1) Build a bug box (or buy one)…these can provide homes for solitary insects as well as shelter in stormy conditions for migrant species

2) Plant native flowers and shrubs that provide large amounts of nectar for bees……English bluebells, blackberry bushes, hawthorn, lavender, buddleia…..there are many plants that insects love readily available

Romsey Advertiser: Bluebells will soon flourish again in Runcorn's woodlands

3) Leave patches of long grass during the spring and summer so insects have a place to breed and hide

4) Dig a small pond as they can be excellent for anything that flies

5) Write to your local council or MP and encourage them to plant more wildflowers and leave grass verges uncut
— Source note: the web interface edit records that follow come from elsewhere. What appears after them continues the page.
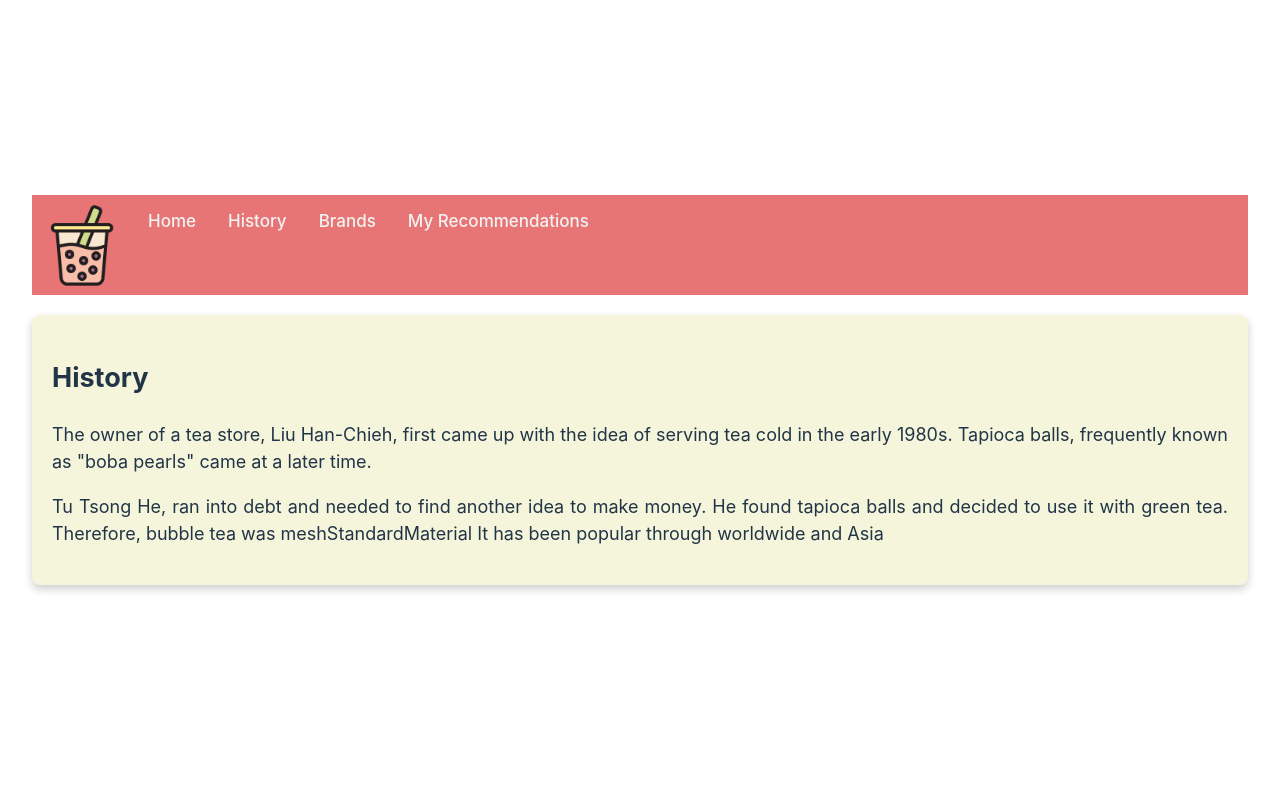
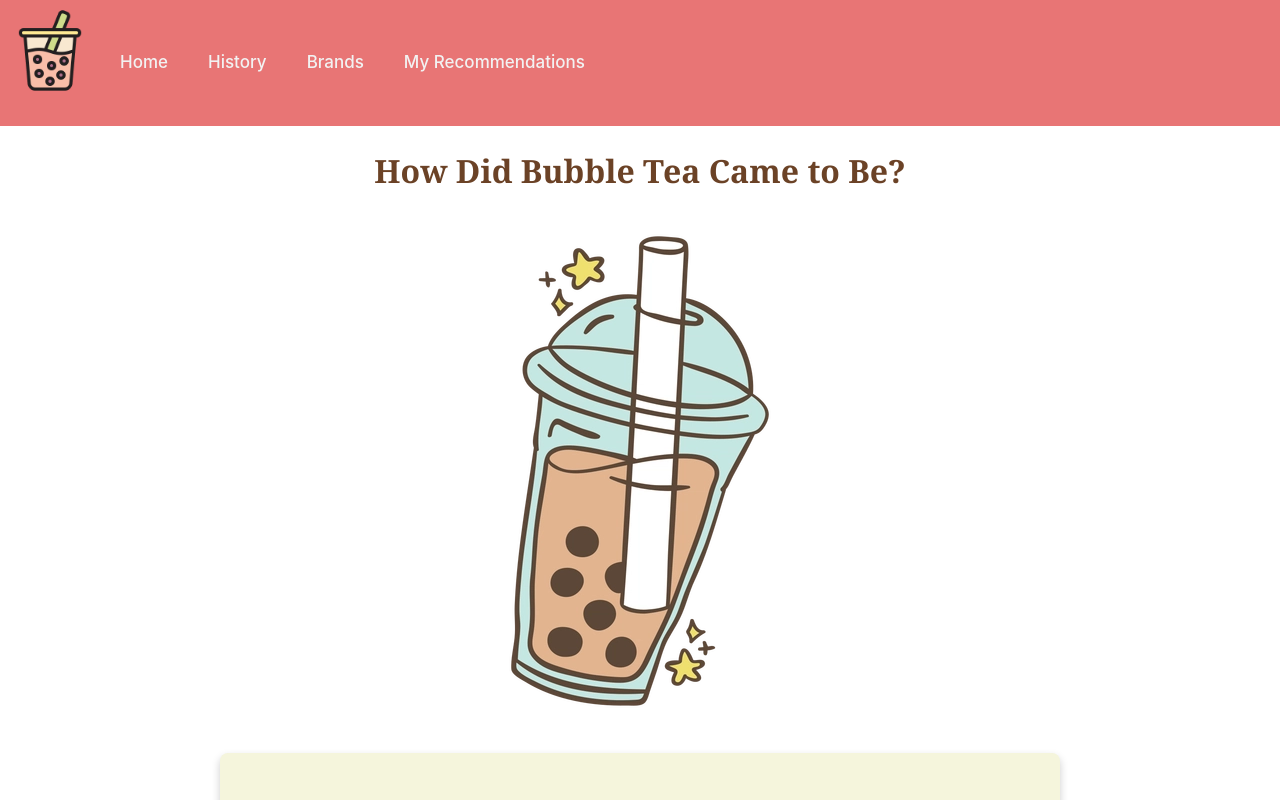
Before and after one commit to JuliCoolLevi/bubble-tea-app, a React (Vite) app: page /history in a window 1280 px wide. Shown: the top 800 px of the page. Built offline with nearby package versions, Linux system fonts and the light colour scheme; no server answers.

Commit message:
redesigning the history and home page

```diff
--- a/src/App.css
+++ b/src/App.css
@@ -1,21 +1,19 @@
-#root {
-  max-width: 1280px;
-  margin: 0 auto;
-  padding: 2rem;
-  text-align: center;
+html, body {
+  margin: 0;
+  padding: 0;
 }
 
 .topnav {
   background-color: #e87575;
   overflow: hidden;
+  width: 100vw;
 }
 
 .topnav a {
   float: left;
   color: #f2f2f2;
   text-align: center;
-  padding: 14px 16px;
-  text-decoration: none;
+  padding: 50px 20px;
   font-size: 17px;
 }
 
@@ -23,38 +21,23 @@
   float: left;
 }
 
-.logo {
-  height: 6em;
-  padding: 1.5em;
-  will-change: filter;
-  transition: filter 300ms;
-}
-.logo:hover {
-  filter: drop-shadow(0 0 2em #646cffaa);
-}
-.logo.react:hover {
-  filter: drop-shadow(0 0 2em #61dafbaa);
+
+.information_section {
+  width: 100%;
+  background-color: beige;
+  padding: 20px;
+  font-size: large;
+  text-align: justify;
+  border-radius: 8px;
+  margin: 20px auto;
+  max-width: 800px;
+  line-height: 1.6;
+
+  box-shadow: 0px 4px 8px rgba(0, 0, 0, 0.2);
 }
 
-@keyframes logo-spin {
-  from {
-    transform: rotate(0deg);
-  }
-  to {
-    transform: rotate(360deg);
-  }
+.heading {
+  font-family: 'Georgia', serif;
+  color: #6b4226;
+  text-align: center;
 }
-
-@media (prefers-reduced-motion: no-preference) {
-  a:nth-of-type(2) .logo {
-    animation: logo-spin infinite 20s linear;
-  }
-}
-
-.card {
-  padding: 2em;
-}
-
-.read-the-docs {
-  color: #888;
-}
--- a/src/components/History.jsx
+++ b/src/components/History.jsx
@@ -6,14 +6,26 @@ import './Styles/History.css'
 import { Canvas } from '@react-three/fiber';
 
 import { Environment, OrbitControls } from '@react-three/drei';
+import { Test } from './Test.jsx';
 
+import { Suspense } from 'react';
 
+//images
+import bubble_tea_image from '../assets/Bubble_tea_history.jpg';
 
 
 
 const History = () => {
     return (
     <>
+    <div className='heading'>
+    <h1>How Did Bubble Tea Came to Be?</h1>
+
+    <img src={bubble_tea_image}/>
+
+    </div>
+
+
 
 
     <section className='information_section'>
@@ -33,7 +45,7 @@ const History = () => {
     to make money.
 
     He found tapioca balls and decided to use it with green tea.
-    Therefore, bubble tea was meshStandardMaterial
+    Therefore, bubble tea was born.
 
     It has been popular through worldwide and Asia
     </p>
--- a/src/components/Home.jsx
+++ b/src/components/Home.jsx
@@ -19,9 +19,11 @@ import swipe_icon from '../assets/swipe.gif';
 function Home() {
   return (
     <>
-    <h1>All About Bubble Tea</h1>
+    <div className='heading'>
+      <h1>All About Bubble Tea</h1>
 
-    <p>Interact with a 3D Model!</p>
+      <p>Interact with a 3D Model!</p>
+    </div>
 
     {/* <img src={swipe_icon} width="100" height="100" /> */}
 
@@ -45,6 +47,7 @@ function Home() {
     </Canvas>
   </div>
 
+    <div className='information_section'>
       <p>
       The beverage also known as boba drink, pearl tea drink,
       or boba tea, called Chun Shui Tang, Liu Han-Chieh, first
@@ -55,9 +58,15 @@ function Home() {
       Learn more by clicking the other options by the bar above!
       </p>
 
+      </div>
+
     <footer>
       Made with the love of bubble tea lovers (like me) ❤️
+
     </footer>
+
+
+    <a href='https://sketchfab.com/3d-models/boba-tea-2be1f3c8a0e54150bb61a438940b6921'>Model</a>
 
     </>
   )
--- a/src/components/Styles/History.css
+++ b/src/components/Styles/History.css
@@ -1,11 +1,7 @@
-.information_section {
 
-    background-color: beige;
-    padding: 20px;
-    font-size: large;
-    text-align: justify;
-    border-radius: 8px;
-    margin: 20px auto;
 
-    box-shadow: 0px 4px 8px rgba(0, 0, 0, 0.2);
+h1 {
+    font-family: 'Georgia', serif;
+    color: #6b4226;
+    margin-bottom: 20px;
 }
--- /dev/null
+++ b/src/components/Test.jsx
@@ -0,0 +1,17 @@
+import { OrbitControls } from "@react-three/drei";
+
+
+export const Test = () => {
+
+
+    return (
+        <>
+        <OrbitControls enableZoom={false} />
+        <mesh>
+        <boxGeometry/>
+        <meshNormalMaterial/>
+        </mesh>
+        </>
+    );
+
+};
```
Also changed, not shown: src/assets/Bubble_tea_history.jpg (added), src/components/Styles/Home.css (line endings or trailing spaces), 1 other file (tests, documents, lock files or other folders).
Hopefully if we all take action for nature we can turn the fortunes around for Hampshire’s incredible insects!